> WHAT YOU HAVE TO DO
Report the lines of the data below that contain the string "False".

> SOURCE DATA
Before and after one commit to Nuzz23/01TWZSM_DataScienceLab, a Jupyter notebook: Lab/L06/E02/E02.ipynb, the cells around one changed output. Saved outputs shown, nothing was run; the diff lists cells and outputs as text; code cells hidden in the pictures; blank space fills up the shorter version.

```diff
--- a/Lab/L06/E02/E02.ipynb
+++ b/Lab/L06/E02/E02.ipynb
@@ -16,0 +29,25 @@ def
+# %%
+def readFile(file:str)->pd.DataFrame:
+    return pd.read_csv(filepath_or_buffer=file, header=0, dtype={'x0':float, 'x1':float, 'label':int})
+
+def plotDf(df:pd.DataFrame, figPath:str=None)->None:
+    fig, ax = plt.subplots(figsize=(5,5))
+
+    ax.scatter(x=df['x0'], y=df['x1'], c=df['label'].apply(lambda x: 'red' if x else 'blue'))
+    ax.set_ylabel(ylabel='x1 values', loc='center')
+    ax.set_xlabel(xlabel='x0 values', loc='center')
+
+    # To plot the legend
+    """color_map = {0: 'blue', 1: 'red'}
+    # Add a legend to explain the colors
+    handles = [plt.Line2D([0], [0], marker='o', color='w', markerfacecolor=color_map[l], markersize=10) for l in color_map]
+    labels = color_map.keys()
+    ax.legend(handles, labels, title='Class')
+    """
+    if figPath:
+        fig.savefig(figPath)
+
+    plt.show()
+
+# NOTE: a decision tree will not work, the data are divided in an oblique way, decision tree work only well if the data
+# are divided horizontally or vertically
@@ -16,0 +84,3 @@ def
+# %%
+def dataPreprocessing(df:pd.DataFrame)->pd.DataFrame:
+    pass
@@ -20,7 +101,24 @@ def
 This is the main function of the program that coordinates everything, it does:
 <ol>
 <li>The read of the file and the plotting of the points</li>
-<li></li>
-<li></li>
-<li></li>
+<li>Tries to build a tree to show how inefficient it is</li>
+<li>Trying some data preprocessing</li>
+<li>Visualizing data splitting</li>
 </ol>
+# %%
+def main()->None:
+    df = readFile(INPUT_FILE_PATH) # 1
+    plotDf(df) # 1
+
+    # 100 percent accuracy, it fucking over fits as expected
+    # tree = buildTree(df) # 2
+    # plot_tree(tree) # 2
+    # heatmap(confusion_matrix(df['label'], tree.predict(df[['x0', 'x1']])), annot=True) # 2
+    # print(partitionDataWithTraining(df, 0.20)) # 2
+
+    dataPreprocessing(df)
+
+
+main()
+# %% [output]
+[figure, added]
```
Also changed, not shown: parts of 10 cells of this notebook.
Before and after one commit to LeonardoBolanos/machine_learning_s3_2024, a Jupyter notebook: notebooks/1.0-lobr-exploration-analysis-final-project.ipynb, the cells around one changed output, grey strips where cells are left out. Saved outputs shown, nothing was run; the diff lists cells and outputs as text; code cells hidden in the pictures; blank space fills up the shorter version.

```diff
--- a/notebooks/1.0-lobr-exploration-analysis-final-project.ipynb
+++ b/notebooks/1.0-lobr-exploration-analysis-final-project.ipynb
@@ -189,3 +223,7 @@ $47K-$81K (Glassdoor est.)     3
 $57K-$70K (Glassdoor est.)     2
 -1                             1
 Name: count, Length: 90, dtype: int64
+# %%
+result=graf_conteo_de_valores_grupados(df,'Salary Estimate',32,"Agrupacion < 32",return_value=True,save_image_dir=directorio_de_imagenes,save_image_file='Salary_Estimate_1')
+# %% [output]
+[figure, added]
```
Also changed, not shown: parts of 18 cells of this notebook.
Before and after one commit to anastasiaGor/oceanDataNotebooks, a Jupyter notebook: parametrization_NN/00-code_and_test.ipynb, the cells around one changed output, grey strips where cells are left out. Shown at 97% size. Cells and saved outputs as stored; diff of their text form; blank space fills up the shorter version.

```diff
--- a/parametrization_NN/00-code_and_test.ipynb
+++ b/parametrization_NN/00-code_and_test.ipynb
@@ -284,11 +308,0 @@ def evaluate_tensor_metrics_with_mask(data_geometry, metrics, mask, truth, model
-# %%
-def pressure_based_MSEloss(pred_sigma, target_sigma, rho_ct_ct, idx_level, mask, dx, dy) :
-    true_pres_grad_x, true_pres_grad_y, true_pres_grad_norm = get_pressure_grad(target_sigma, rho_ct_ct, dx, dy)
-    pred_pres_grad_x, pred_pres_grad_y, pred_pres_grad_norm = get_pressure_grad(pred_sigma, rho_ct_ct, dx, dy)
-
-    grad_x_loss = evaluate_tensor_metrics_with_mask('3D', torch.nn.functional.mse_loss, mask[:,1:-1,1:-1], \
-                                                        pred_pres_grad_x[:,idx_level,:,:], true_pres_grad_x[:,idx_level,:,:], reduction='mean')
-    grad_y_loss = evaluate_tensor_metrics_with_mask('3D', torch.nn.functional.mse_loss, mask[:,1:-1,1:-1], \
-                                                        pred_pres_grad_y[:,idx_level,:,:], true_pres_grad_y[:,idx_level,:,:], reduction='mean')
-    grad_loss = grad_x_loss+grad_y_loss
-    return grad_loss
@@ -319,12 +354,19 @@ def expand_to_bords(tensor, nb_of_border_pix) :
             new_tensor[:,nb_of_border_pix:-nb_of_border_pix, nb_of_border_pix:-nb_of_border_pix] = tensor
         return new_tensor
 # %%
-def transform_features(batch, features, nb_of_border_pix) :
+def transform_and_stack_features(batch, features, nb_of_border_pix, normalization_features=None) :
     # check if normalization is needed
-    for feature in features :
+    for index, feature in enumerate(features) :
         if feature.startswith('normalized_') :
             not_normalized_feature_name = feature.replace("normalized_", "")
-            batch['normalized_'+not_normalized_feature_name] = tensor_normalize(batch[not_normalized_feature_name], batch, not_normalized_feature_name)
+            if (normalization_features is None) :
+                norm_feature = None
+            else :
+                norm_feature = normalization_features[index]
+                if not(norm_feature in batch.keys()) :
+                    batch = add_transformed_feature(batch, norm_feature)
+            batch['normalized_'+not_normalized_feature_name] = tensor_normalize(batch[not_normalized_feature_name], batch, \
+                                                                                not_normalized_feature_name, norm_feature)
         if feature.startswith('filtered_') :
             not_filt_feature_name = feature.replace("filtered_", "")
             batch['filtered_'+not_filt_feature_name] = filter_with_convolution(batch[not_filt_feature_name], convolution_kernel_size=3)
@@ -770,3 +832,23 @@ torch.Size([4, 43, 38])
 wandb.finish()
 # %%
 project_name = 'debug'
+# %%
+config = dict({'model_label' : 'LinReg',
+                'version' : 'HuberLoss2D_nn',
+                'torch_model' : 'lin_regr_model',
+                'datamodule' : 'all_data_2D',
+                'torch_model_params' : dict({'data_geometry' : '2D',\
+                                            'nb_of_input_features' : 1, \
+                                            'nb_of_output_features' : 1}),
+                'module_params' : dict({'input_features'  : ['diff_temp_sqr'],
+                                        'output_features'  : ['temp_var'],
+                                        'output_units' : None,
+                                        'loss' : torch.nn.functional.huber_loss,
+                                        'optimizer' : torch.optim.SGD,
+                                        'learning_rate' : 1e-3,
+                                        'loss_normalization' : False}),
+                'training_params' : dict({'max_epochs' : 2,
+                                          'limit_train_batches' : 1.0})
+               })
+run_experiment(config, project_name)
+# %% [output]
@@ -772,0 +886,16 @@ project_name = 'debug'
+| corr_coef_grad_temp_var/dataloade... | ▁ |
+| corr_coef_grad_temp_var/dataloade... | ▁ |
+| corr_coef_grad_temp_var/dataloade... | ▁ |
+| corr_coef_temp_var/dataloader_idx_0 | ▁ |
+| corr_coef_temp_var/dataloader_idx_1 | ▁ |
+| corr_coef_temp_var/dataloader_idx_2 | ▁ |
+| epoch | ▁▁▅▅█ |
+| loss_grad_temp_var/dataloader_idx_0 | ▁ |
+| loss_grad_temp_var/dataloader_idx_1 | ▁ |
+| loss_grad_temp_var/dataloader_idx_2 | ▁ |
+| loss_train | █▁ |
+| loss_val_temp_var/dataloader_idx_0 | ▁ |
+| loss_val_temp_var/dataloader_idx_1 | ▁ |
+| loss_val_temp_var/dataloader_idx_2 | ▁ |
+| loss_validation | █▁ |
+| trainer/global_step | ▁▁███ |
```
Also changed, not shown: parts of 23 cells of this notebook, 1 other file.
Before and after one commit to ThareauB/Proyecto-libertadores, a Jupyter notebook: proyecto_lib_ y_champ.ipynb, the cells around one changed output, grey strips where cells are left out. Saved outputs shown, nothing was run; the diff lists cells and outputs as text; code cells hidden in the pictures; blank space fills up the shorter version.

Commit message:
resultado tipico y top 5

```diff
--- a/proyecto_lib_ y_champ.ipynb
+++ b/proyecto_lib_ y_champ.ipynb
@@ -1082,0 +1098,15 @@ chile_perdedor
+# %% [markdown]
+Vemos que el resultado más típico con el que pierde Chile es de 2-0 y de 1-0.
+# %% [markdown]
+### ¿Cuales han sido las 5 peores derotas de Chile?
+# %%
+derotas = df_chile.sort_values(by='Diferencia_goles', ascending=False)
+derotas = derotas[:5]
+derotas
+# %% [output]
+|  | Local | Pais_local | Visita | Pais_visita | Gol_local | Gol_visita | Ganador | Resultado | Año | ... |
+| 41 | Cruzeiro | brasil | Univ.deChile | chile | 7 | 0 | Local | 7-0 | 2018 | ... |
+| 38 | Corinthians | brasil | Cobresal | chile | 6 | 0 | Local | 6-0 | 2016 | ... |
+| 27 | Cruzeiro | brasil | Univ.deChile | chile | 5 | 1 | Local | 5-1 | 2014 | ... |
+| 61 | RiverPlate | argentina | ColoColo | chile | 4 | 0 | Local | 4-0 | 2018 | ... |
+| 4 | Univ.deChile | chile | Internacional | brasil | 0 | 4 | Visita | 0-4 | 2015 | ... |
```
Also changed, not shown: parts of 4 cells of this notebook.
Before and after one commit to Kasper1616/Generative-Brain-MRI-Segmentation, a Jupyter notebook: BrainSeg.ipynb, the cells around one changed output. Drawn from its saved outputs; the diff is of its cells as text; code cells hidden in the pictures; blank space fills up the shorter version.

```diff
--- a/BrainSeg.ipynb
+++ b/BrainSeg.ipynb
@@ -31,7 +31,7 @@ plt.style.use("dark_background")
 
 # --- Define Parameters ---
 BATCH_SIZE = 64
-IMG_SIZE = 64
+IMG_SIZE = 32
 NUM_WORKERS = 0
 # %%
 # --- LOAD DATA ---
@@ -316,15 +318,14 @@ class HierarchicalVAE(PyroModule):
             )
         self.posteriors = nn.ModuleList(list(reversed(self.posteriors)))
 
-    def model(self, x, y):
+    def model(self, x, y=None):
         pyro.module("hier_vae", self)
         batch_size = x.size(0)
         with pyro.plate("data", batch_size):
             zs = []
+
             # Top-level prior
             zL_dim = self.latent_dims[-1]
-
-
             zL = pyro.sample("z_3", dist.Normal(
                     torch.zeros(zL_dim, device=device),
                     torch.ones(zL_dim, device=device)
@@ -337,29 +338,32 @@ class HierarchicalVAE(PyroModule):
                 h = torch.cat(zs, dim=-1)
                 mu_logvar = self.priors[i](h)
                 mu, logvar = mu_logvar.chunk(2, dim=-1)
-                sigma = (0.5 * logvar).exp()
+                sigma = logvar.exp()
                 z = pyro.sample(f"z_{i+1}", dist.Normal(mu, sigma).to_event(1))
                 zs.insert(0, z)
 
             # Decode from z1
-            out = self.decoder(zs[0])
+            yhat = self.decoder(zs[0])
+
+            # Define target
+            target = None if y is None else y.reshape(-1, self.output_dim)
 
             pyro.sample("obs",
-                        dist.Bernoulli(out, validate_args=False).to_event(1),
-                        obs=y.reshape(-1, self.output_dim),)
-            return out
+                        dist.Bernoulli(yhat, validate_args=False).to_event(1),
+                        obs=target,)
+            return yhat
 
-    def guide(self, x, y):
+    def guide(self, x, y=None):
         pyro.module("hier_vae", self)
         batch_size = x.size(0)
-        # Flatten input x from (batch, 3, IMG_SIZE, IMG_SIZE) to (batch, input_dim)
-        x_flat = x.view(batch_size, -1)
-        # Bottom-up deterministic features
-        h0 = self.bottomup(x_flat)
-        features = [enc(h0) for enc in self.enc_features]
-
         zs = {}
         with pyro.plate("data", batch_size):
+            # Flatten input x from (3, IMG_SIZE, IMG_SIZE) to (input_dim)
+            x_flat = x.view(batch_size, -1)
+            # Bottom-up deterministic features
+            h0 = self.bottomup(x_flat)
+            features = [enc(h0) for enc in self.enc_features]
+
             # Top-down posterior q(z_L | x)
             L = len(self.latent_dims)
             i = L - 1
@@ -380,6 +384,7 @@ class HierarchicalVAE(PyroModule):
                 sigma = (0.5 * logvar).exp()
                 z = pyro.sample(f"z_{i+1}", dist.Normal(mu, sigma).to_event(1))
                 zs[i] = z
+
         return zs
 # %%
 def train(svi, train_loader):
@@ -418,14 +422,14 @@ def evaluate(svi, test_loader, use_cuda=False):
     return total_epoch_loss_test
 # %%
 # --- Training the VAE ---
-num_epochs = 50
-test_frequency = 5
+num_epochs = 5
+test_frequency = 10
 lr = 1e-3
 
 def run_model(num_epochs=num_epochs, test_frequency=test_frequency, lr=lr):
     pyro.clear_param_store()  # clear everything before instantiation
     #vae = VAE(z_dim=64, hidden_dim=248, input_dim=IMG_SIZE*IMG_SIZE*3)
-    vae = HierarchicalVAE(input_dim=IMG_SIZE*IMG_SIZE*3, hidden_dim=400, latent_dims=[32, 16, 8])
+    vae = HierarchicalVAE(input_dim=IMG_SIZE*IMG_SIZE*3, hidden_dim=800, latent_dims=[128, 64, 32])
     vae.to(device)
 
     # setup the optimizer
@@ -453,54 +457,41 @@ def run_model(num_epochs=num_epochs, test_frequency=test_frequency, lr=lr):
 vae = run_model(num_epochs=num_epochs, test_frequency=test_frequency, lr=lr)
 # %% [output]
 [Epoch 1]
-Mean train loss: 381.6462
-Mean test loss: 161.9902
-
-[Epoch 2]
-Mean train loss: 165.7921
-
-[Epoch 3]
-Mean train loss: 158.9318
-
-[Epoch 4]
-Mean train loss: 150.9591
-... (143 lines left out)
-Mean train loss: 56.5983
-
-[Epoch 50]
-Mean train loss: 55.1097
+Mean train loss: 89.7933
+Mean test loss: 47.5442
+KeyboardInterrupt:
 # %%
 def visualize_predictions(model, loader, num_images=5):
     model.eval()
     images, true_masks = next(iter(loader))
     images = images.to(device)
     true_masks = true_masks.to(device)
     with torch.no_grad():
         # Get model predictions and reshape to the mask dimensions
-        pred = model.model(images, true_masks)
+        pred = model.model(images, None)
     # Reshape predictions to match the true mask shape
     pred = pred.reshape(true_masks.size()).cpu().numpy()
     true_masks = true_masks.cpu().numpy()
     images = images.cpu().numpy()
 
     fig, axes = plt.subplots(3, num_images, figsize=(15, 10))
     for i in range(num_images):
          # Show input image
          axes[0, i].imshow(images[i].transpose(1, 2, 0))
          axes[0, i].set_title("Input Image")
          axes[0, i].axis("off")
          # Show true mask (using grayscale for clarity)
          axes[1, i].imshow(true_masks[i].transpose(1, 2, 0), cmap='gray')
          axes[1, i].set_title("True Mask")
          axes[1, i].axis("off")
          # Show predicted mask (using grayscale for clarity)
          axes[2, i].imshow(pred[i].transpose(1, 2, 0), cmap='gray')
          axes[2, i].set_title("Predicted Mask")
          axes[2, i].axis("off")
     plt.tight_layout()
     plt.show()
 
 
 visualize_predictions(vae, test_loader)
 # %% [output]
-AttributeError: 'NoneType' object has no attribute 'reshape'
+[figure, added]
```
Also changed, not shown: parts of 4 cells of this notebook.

> RESPONSE TO THIS EXERCISE
+                                        'loss_normalization' : False}),
+derotas = df_chile.sort_values(by='Diferencia_goles', ascending=False)
-                        dist.Bernoulli(out, validate_args=False).to_event(1),
+                        dist.Bernoulli(yhat, validate_args=False).to_event(1),
@@ -418,14 +422,14 @@ def evaluate(svi, test_loader, use_cuda=False):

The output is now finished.